Revision tracking records
=-=-=-=-=
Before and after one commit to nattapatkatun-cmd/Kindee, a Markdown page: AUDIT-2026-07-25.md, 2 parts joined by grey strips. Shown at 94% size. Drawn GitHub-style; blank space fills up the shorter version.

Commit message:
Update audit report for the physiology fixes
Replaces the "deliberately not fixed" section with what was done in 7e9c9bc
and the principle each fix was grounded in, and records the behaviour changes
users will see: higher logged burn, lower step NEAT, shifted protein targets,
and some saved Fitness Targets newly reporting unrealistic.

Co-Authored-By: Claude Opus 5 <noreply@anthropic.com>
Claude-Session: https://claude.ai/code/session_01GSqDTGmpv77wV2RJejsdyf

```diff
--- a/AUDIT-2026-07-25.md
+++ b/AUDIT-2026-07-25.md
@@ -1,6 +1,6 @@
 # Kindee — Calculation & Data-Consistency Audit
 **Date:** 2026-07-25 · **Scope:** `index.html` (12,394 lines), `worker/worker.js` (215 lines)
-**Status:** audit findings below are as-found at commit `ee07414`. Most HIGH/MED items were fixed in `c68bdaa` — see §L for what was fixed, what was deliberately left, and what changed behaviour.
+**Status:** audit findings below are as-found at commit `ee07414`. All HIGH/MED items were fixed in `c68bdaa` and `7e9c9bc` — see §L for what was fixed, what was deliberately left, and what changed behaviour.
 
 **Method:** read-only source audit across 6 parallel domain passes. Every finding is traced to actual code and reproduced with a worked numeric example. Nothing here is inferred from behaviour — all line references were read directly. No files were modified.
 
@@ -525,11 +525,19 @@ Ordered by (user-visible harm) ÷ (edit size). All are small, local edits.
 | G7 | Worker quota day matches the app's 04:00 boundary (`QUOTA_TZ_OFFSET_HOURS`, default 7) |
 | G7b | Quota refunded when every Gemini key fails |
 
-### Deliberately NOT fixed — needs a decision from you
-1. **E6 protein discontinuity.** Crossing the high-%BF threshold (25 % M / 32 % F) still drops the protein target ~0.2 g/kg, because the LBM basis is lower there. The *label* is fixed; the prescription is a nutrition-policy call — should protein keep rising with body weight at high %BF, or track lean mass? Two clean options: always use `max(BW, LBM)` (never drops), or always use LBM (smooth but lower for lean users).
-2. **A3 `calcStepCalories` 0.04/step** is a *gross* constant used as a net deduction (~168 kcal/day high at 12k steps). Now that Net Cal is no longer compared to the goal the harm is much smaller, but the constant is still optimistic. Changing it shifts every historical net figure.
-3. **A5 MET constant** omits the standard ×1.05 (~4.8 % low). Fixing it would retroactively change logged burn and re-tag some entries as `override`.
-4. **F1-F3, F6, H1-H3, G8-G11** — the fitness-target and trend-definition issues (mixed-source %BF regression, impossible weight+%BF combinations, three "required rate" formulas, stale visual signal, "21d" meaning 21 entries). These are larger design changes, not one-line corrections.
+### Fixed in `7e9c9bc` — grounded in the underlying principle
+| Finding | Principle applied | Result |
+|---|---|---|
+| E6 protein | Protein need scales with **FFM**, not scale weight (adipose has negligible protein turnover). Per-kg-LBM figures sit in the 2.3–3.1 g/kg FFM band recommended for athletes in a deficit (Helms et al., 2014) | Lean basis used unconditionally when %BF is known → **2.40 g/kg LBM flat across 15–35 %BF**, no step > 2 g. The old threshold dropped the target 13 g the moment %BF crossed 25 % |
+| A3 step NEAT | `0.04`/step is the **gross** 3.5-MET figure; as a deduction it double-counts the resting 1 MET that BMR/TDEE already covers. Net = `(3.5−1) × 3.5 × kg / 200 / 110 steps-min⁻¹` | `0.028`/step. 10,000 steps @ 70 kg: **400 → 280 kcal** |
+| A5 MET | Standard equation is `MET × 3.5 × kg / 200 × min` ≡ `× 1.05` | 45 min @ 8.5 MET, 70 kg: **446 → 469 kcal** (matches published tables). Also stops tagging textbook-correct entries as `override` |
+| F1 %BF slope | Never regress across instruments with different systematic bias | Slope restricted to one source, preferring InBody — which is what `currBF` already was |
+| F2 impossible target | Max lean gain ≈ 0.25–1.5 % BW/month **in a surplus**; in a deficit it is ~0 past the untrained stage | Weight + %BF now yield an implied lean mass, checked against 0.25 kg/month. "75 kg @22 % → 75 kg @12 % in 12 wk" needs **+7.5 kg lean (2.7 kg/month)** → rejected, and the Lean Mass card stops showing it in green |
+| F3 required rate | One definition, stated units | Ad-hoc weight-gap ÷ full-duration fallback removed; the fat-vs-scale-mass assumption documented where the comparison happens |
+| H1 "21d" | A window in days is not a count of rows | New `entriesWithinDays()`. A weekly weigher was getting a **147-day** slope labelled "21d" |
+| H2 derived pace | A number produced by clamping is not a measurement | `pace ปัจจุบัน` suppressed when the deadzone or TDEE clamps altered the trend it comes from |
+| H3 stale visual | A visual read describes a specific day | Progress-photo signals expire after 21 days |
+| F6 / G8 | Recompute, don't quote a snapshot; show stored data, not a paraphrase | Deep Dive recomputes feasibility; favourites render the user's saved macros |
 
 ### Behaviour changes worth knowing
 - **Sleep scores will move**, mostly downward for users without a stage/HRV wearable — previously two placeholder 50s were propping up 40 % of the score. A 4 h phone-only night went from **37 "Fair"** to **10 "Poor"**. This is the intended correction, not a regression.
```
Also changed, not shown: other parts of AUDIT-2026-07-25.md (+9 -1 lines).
=-=-=-=-=
Every line of data must be returned unchanged.

Before and after one commit to nattapatkatun-cmd/Kindee, a Markdown page: AUDIT-2026-07-25.md, 2 parts joined by grey strips. Shown at 94% size. Drawn GitHub-style; blank space fills up the shorter version.

Commit message:
Update audit report for the physiology fixes
Replaces the "deliberately not fixed" section with what was done in 7e9c9bc
and the principle each fix was grounded in, and records the behaviour changes
users will see: higher logged burn, lower step NEAT, shifted protein targets,
and some saved Fitness Targets newly reporting unrealistic.

Co-Authored-By: Claude Opus 5 <noreply@anthropic.com>
Claude-Session: https://claude.ai/code/session_01GSqDTGmpv77wV2RJejsdyf

```diff
--- a/AUDIT-2026-07-25.md
+++ b/AUDIT-2026-07-25.md
@@ -1,6 +1,6 @@
 # Kindee — Calculation & Data-Consistency Audit
 **Date:** 2026-07-25 · **Scope:** `index.html` (12,394 lines), `worker/worker.js` (215 lines)
-**Status:** audit findings below are as-found at commit `ee07414`. Most HIGH/MED items were fixed in `c68bdaa` — see §L for what was fixed, what was deliberately left, and what changed behaviour.
+**Status:** audit findings below are as-found at commit `ee07414`. All HIGH/MED items were fixed in `c68bdaa` and `7e9c9bc` — see §L for what was fixed, what was deliberately left, and what changed behaviour.
 
 **Method:** read-only source audit across 6 parallel domain passes. Every finding is traced to actual code and reproduced with a worked numeric example. Nothing here is inferred from behaviour — all line references were read directly. No files were modified.
 
@@ -525,11 +525,19 @@ Ordered by (user-visible harm) ÷ (edit size). All are small, local edits.
 | G7 | Worker quota day matches the app's 04:00 boundary (`QUOTA_TZ_OFFSET_HOURS`, default 7) |
 | G7b | Quota refunded when every Gemini key fails |
 
-### Deliberately NOT fixed — needs a decision from you
-1. **E6 protein discontinuity.** Crossing the high-%BF threshold (25 % M / 32 % F) still drops the protein target ~0.2 g/kg, because the LBM basis is lower there. The *label* is fixed; the prescription is a nutrition-policy call — should protein keep rising with body weight at high %BF, or track lean mass? Two clean options: always use `max(BW, LBM)` (never drops), or always use LBM (smooth but lower for lean users).
-2. **A3 `calcStepCalories` 0.04/step** is a *gross* constant used as a net deduction (~168 kcal/day high at 12k steps). Now that Net Cal is no longer compared to the goal the harm is much smaller, but the constant is still optimistic. Changing it shifts every historical net figure.
-3. **A5 MET constant** omits the standard ×1.05 (~4.8 % low). Fixing it would retroactively change logged burn and re-tag some entries as `override`.
-4. **F1-F3, F6, H1-H3, G8-G11** — the fitness-target and trend-definition issues (mixed-source %BF regression, impossible weight+%BF combinations, three "required rate" formulas, stale visual signal, "21d" meaning 21 entries). These are larger design changes, not one-line corrections.
+### Fixed in `7e9c9bc` — grounded in the underlying principle
+| Finding | Principle applied | Result |
+|---|---|---|
+| E6 protein | Protein need scales with **FFM**, not scale weight (adipose has negligible protein turnover). Per-kg-LBM figures sit in the 2.3–3.1 g/kg FFM band recommended for athletes in a deficit (Helms et al., 2014) | Lean basis used unconditionally when %BF is known → **2.40 g/kg LBM flat across 15–35 %BF**, no step > 2 g. The old threshold dropped the target 13 g the moment %BF crossed 25 % |
+| A3 step NEAT | `0.04`/step is the **gross** 3.5-MET figure; as a deduction it double-counts the resting 1 MET that BMR/TDEE already covers. Net = `(3.5−1) × 3.5 × kg / 200 / 110 steps-min⁻¹` | `0.028`/step. 10,000 steps @ 70 kg: **400 → 280 kcal** |
+| A5 MET | Standard equation is `MET × 3.5 × kg / 200 × min` ≡ `× 1.05` | 45 min @ 8.5 MET, 70 kg: **446 → 469 kcal** (matches published tables). Also stops tagging textbook-correct entries as `override` |
+| F1 %BF slope | Never regress across instruments with different systematic bias | Slope restricted to one source, preferring InBody — which is what `currBF` already was |
+| F2 impossible target | Max lean gain ≈ 0.25–1.5 % BW/month **in a surplus**; in a deficit it is ~0 past the untrained stage | Weight + %BF now yield an implied lean mass, checked against 0.25 kg/month. "75 kg @22 % → 75 kg @12 % in 12 wk" needs **+7.5 kg lean (2.7 kg/month)** → rejected, and the Lean Mass card stops showing it in green |
+| F3 required rate | One definition, stated units | Ad-hoc weight-gap ÷ full-duration fallback removed; the fat-vs-scale-mass assumption documented where the comparison happens |
+| H1 "21d" | A window in days is not a count of rows | New `entriesWithinDays()`. A weekly weigher was getting a **147-day** slope labelled "21d" |
+| H2 derived pace | A number produced by clamping is not a measurement | `pace ปัจจุบัน` suppressed when the deadzone or TDEE clamps altered the trend it comes from |
+| H3 stale visual | A visual read describes a specific day | Progress-photo signals expire after 21 days |
+| F6 / G8 | Recompute, don't quote a snapshot; show stored data, not a paraphrase | Deep Dive recomputes feasibility; favourites render the user's saved macros |
 
 ### Behaviour changes worth knowing
 - **Sleep scores will move**, mostly downward for users without a stage/HRV wearable — previously two placeholder 50s were propping up 40 % of the score. A 4 h phone-only night went from **37 "Fair"** to **10 "Poor"**. This is the intended correction, not a regression.
```
Also changed, not shown: other parts of AUDIT-2026-07-25.md (+9 -1 lines).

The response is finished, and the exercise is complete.